Copy the entries below word for word, but omit any pictures they contain.
### Given records ###
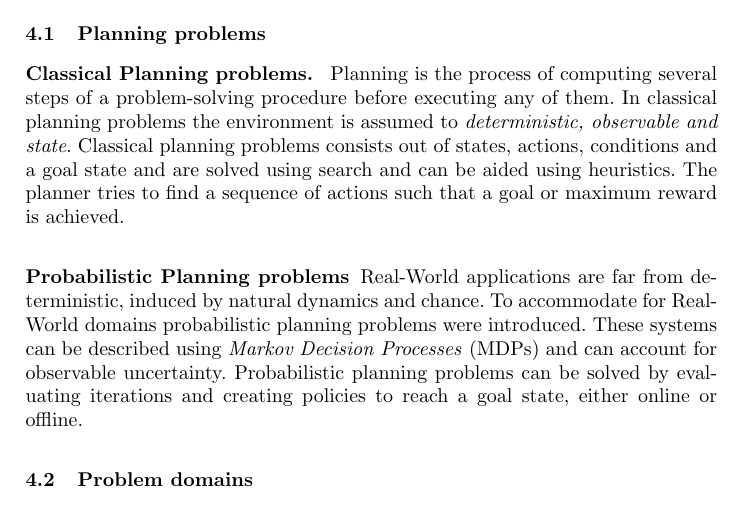
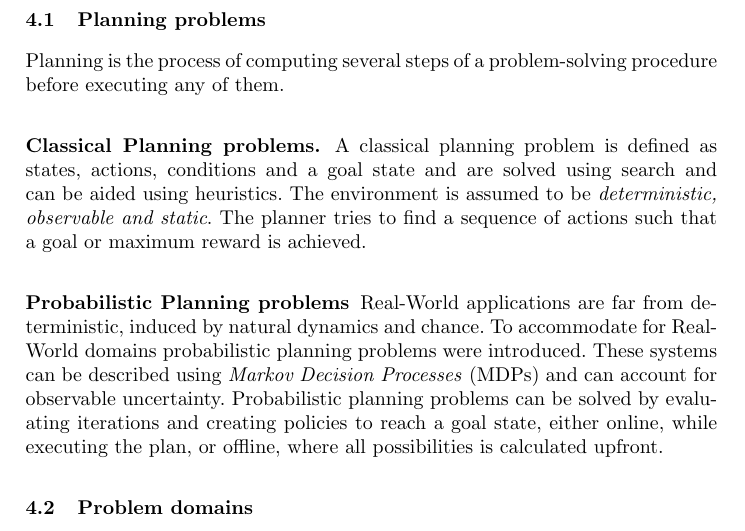
Before and after one commit to ImaraSpeek/SeminarAlgorithms, a LaTeX thesis (FinalPaper/paper.tex): part of page 3 of 13, cut so that both start at the same text. Compiled offline with pdfLaTeX.

Commit message:
Start implementing Peter's comments

```diff
--- a/FinalPaper/paper.tex
+++ b/FinalPaper/paper.tex
@@ -107,12 +107,19 @@ distance, the higher the probability the delivery failed.
 \label{sec:background}
 
 \subsection{Planning problems}
-\subsubsection{Classical Planning problems. } Planning is the process of computing several steps of a problem-solving procedure before executing any of them. In classical planning problems the environment is assumed to \emph{deterministic, observable and state}. Classical planning problems consists out of states, actions, conditions and a goal state and are solved using search and can be aided using heuristics. The planner tries to find a sequence of actions such that a goal or maximum reward is achieved.
+
+Planning is the process of computing several steps of a problem-solving procedure before executing any of them.
+
+\subsubsection{Classical Planning problems.}
+
+A classical planning problem is defined as states, actions, conditions and a goal state and are solved using search and can be aided using heuristics. The environment is assumed to be \emph{deterministic, observable and static}. The planner tries to find a sequence of actions such that a goal or maximum reward is achieved.
 
 \subsubsection{Probabilistic Planning problems}
-Real-World applications are far from deterministic, induced by natural dynamics and chance. To accommodate for Real-World domains probabilistic planning problems were introduced.  These systems can be described using \emph{Markov Decision Processes} (MDPs) and can account for observable uncertainty. Probabilistic planning problems can be solved by evaluating iterations and creating policies to reach a goal state, either online or offline.
+
+Real-World applications are far from deterministic, induced by natural dynamics and chance. To accommodate for Real-World domains probabilistic planning problems were introduced.  These systems can be described using \emph{Markov Decision Processes} (MDPs) and can account for observable uncertainty. Probabilistic planning problems can be solved by evaluating iterations and creating policies to reach a goal state, either online, while executing the plan, or offline, where all possibilities is calculated upfront.
 
 \subsection{Problem domains}
+
 \subsubsection{Goal-oriented MDPs. }The problems in IPPC-04 were specified using the Planning Domain Description Language (PPDLL). PPDDL specifies a probabistic planning problem as a set of probabilistic action sets and an initial and goal state description in which every action has a certain probability assigned to it \cite{FFReplan}. These MDPs are of the form $\mathit{M = (S, A, app, Pr, R)}$ where $\mathit{S}$ and $\mathit{A}$ are a finite set of states and actions, $\mathit{app(s)}$ is the set of all actions applicable in $\mathit{s}$. $\mathit{Pr}$ represents the probability of a state transaction $\mathit{(s, a, s')}$ for $\mathit{a}$ and $\mathit{R(s, a, s')}$ is the reward of applying $\mathit{a}$ to $\mathit{s}$ and generating $\mathit{s'}$ The planning problem is defined as a triple $\mathit{P = (M, s\textsubscript{0}, G, \rho)}$ where $\mathit{M = (S, A, app, Pr, R)}$ is an MDP, $\mathit{s\textsubscript{0} \in S}$ is the initial state, $\mathit{G \subseteq S}$ is the set of goal states and $\mathit{0 < \rho < 1}$ is a probability threshold \cite{teichteil2010incremental}.
 
  The planners from IPPC-04 were evaluated on how many trials reached the goal per problem and the average number of actions selected when successful. These planning problems were however relatively easy to solve as they did not account for \emph{natural dynamics} and/or large branching factors that occur in more realistic systems \cite{kolobov2012glutton}. FF-Replan \cite{FFReplan}, as specified in Section \ref{sec:planners} kindly remembered the committee of the IPPC-04 that the specified planning problems that contained no dead-ends were fairly easy to solve using relatively simple tools to handle with uncertainty.
```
###
» **Response area**:
Before and after one commit to ImaraSpeek/SeminarAlgorithms, a LaTeX thesis (FinalPaper/paper.tex): part of page 3 of 13, cut so that both start at the same text. Compiled offline with pdfLaTeX.

Commit message:
Start implementing Peter's comments

```diff
--- a/FinalPaper/paper.tex
+++ b/FinalPaper/paper.tex
@@ -107,12 +107,19 @@ distance, the higher the probability the delivery failed.
 \label{sec:background}
 
 \subsection{Planning problems}
-\subsubsection{Classical Planning problems. } Planning is the process of computing several steps of a problem-solving procedure before executing any of them. In classical planning problems the environment is assumed to \emph{deterministic, observable and state}. Classical planning problems consists out of states, actions, conditions and a goal state and are solved using search and can be aided using heuristics. The planner tries to find a sequence of actions such that a goal or maximum reward is achieved.
+
+Planning is the process of computing several steps of a problem-solving procedure before executing any of them.
+
+\subsubsection{Classical Planning problems.}
+
+A classical planning problem is defined as states, actions, conditions and a goal state and are solved using search and can be aided using heuristics. The environment is assumed to be \emph{deterministic, observable and static}. The planner tries to find a sequence of actions such that a goal or maximum reward is achieved.
 
 \subsubsection{Probabilistic Planning problems}
-Real-World applications are far from deterministic, induced by natural dynamics and chance. To accommodate for Real-World domains probabilistic planning problems were introduced.  These systems can be described using \emph{Markov Decision Processes} (MDPs) and can account for observable uncertainty. Probabilistic planning problems can be solved by evaluating iterations and creating policies to reach a goal state, either online or offline.
+
+Real-World applications are far from deterministic, induced by natural dynamics and chance. To accommodate for Real-World domains probabilistic planning problems were introduced.  These systems can be described using \emph{Markov Decision Processes} (MDPs) and can account for observable uncertainty. Probabilistic planning problems can be solved by evaluating iterations and creating policies to reach a goal state, either online, while executing the plan, or offline, where all possibilities is calculated upfront.
 
 \subsection{Problem domains}
+
 \subsubsection{Goal-oriented MDPs. }The problems in IPPC-04 were specified using the Planning Domain Description Language (PPDLL). PPDDL specifies a probabistic planning problem as a set of probabilistic action sets and an initial and goal state description in which every action has a certain probability assigned to it \cite{FFReplan}. These MDPs are of the form $\mathit{M = (S, A, app, Pr, R)}$ where $\mathit{S}$ and $\mathit{A}$ are a finite set of states and actions, $\mathit{app(s)}$ is the set of all actions applicable in $\mathit{s}$. $\mathit{Pr}$ represents the probability of a state transaction $\mathit{(s, a, s')}$ for $\mathit{a}$ and $\mathit{R(s, a, s')}$ is the reward of applying $\mathit{a}$ to $\mathit{s}$ and generating $\mathit{s'}$ The planning problem is defined as a triple $\mathit{P = (M, s\textsubscript{0}, G, \rho)}$ where $\mathit{M = (S, A, app, Pr, R)}$ is an MDP, $\mathit{s\textsubscript{0} \in S}$ is the initial state, $\mathit{G \subseteq S}$ is the set of goal states and $\mathit{0 < \rho < 1}$ is a probability threshold \cite{teichteil2010incremental}.
 
  The planners from IPPC-04 were evaluated on how many trials reached the goal per problem and the average number of actions selected when successful. These planning problems were however relatively easy to solve as they did not account for \emph{natural dynamics} and/or large branching factors that occur in more realistic systems \cite{kolobov2012glutton}. FF-Replan \cite{FFReplan}, as specified in Section \ref{sec:planners} kindly remembered the committee of the IPPC-04 that the specified planning problems that contained no dead-ends were fairly easy to solve using relatively simple tools to handle with uncertainty.
```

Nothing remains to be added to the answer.